Cristovao Mendonca is believed to be the first European to sight Australia, in 1522. Spaniard Luis Vaez de Torres sailed through the Torres Straits, separating Australia and New Zealand, in 1606; in the same year, Dutchman Willem Janszoon also sailed through the Torres Straits; he is widely credited with the (European) discovery of Australia. Another Dutchman, Abel Tasman in 1642 circumnavigated Australia, disproving the theory that Australia would be connected to Antarctica. Tasman also sighted New Zealand, Tonga and Fiji (1643).
Of course, circumnavigators in the succession of Magellan - Sir Francis Drake 1579 and Olivier van Noort 1599, traversed the South Pacific, in westerly direction. Dutchman Willem Schouten followed them in 1616, another Dutchman, Jacob Roggeveen in 1722; he is credited with the European discovery of Easter Island and Samoa.
While the Dutch and English undertook most journeys into the South Pacific from either Cape Hoorn or from Batavia, the Spanish established their line of communication from Mexico to the Philippines (which administratively were placed under Mexico). In 1627, a Spanish expedition visited Hawaii. By the early 18th century, while quite a number of journeys through the South Pacific had been undertaken, there were still considerable blind spots on the map. The islands of the South Pacific, for most European navigators, were necessary stopovers on a lengthy, burdensome and largely unprofitable stage of their journey to the Indies or China. Not only that, a number of islands were inhabited by cannibals; the reefs were risky, too.
Tahiti was found in 1767, by Englishman Samuel Wallis. The later 18th century saw a renewed interest in exploration of the South Pacific; in the endeavour, the English (James Cook et al.) and the French (Bougainville, la Perouse) competed with each other. James Cook was responsible for reviding the old prejudice of (all) the inhabitants of the Pacific islands being hostile and uncivilized; his description of friendly savages influenced the British government in her decision to settle Australia.

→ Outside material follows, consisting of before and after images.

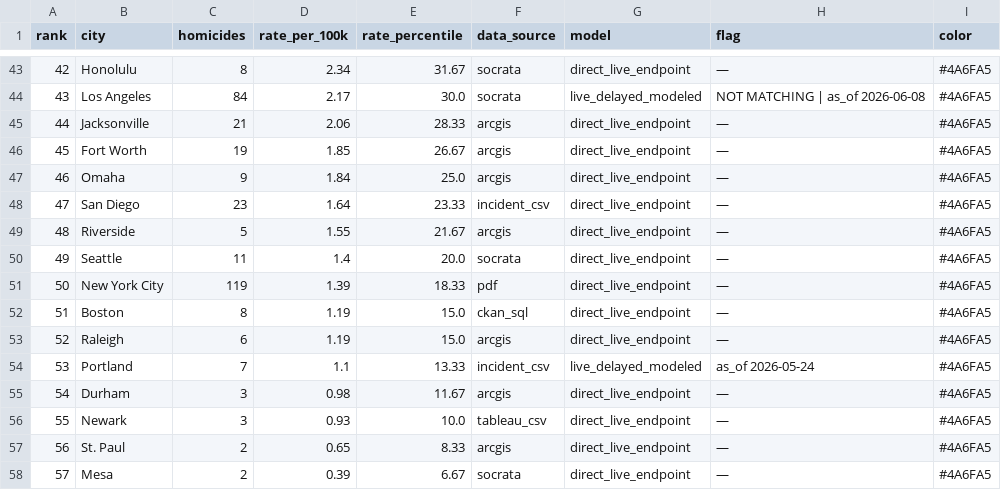
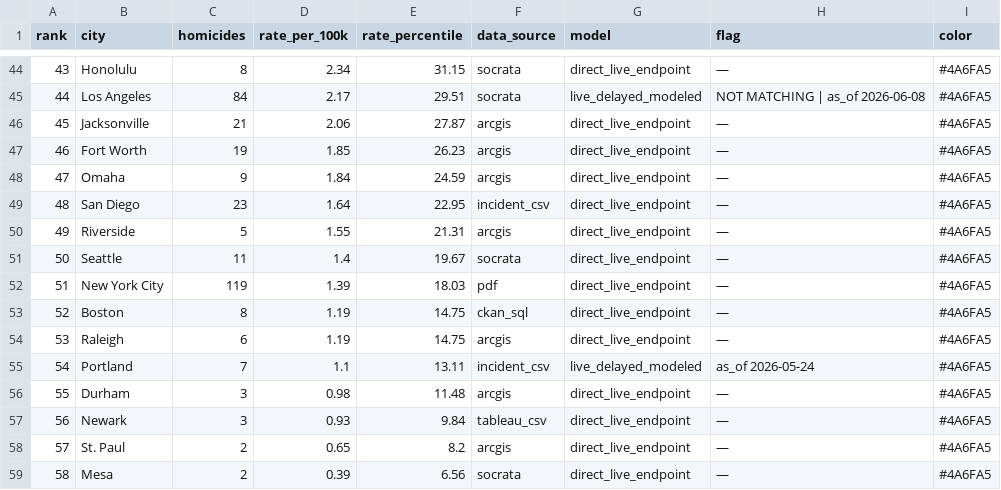
Before and after one commit to ro00archworkall/homicide_tracker, a CSV file: src/data/city_data.csv, drawn as a sheet; only a part is shown, gaps mark what is left out; the diff covers the shown part only.

```diff
--- a/src/data/city_data.csv
+++ b/src/data/city_data.csv
@@ -43,16 +44,16 @@ rank,city,homicides,rate_per_100k,rate_percentile,data_source,model,flag,color
-42,Honolulu,8,2.34,31.67,socrata,direct_live_endpoint,—,#4A6FA5
-43,Los Angeles,84,2.17,30.0,socrata,live_delayed_modeled,NOT MATCHING | as_of 2026-06-08,#4A6FA5
-44,Jacksonville,21,2.06,28.33,arcgis,direct_live_endpoint,—,#4A6FA5
-45,Fort Worth,19,1.85,26.67,arcgis,direct_live_endpoint,—,#4A6FA5
-46,Omaha,9,1.84,25.0,arcgis,direct_live_endpoint,—,#4A6FA5
-47,San Diego,23,1.64,23.33,incident_csv,direct_live_endpoint,—,#4A6FA5
-48,Riverside,5,1.55,21.67,arcgis,direct_live_endpoint,—,#4A6FA5
-49,Seattle,11,1.4,20.0,socrata,direct_live_endpoint,—,#4A6FA5
-50,New York City,119,1.39,18.33,pdf,direct_live_endpoint,—,#4A6FA5
-51,Boston,8,1.19,15.0,ckan_sql,direct_live_endpoint,—,#4A6FA5
-52,Raleigh,6,1.19,15.0,arcgis,direct_live_endpoint,—,#4A6FA5
-53,Portland,7,1.1,13.33,incident_csv,live_delayed_modeled,as_of 2026-05-24,#4A6FA5
-54,Durham,3,0.98,11.67,arcgis,direct_live_endpoint,—,#4A6FA5
-55,Newark,3,0.93,10.0,tableau_csv,direct_live_endpoint,—,#4A6FA5
-56,St. Paul,2,0.65,8.33,arcgis,direct_live_endpoint,—,#4A6FA5
-57,Mesa,2,0.39,6.67,socrata,direct_live_endpoint,—,#4A6FA5
+43,Honolulu,8,2.34,31.15,socrata,direct_live_endpoint,—,#4A6FA5
+44,Los Angeles,84,2.17,29.51,socrata,live_delayed_modeled,NOT MATCHING | as_of 2026-06-08,#4A6FA5
+45,Jacksonville,21,2.06,27.87,arcgis,direct_live_endpoint,—,#4A6FA5
+46,Fort Worth,19,1.85,26.23,arcgis,direct_live_endpoint,—,#4A6FA5
+47,Omaha,9,1.84,24.59,arcgis,direct_live_endpoint,—,#4A6FA5
+48,San Diego,23,1.64,22.95,incident_csv,direct_live_endpoint,—,#4A6FA5
+49,Riverside,5,1.55,21.31,arcgis,direct_live_endpoint,—,#4A6FA5
+50,Seattle,11,1.4,19.67,socrata,direct_live_endpoint,—,#4A6FA5
+51,New York City,119,1.39,18.03,pdf,direct_live_endpoint,—,#4A6FA5
+52,Boston,8,1.19,14.75,ckan_sql,direct_live_endpoint,—,#4A6FA5
+53,Raleigh,6,1.19,14.75,arcgis,direct_live_endpoint,—,#4A6FA5
+54,Portland,7,1.1,13.11,incident_csv,live_delayed_modeled,as_of 2026-05-24,#4A6FA5
+55,Durham,3,0.98,11.48,arcgis,direct_live_endpoint,—,#4A6FA5
+56,Newark,3,0.93,9.84,tableau_csv,direct_live_endpoint,—,#4A6FA5
+57,St. Paul,2,0.65,8.2,arcgis,direct_live_endpoint,—,#4A6FA5
+58,Mesa,2,0.39,6.56,socrata,direct_live_endpoint,—,#4A6FA5
```
Also changed, not shown: 1 added row, 1 removed row and 68 edited cells elsewhere in this file, 1 other file.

General History, from Torres Strait Research Authority
A History of Exploration and Research on the Great Barrier Reef, from AIMS, scroll down for 1600
DOCUMENTS 1642 Tasman ontmoet Maoris (1642, Tasman meets Maoris), from Nationaalarchief

This page is part of World History at KMLA
First posted on June 25th 2003, last revised on November 14th 2004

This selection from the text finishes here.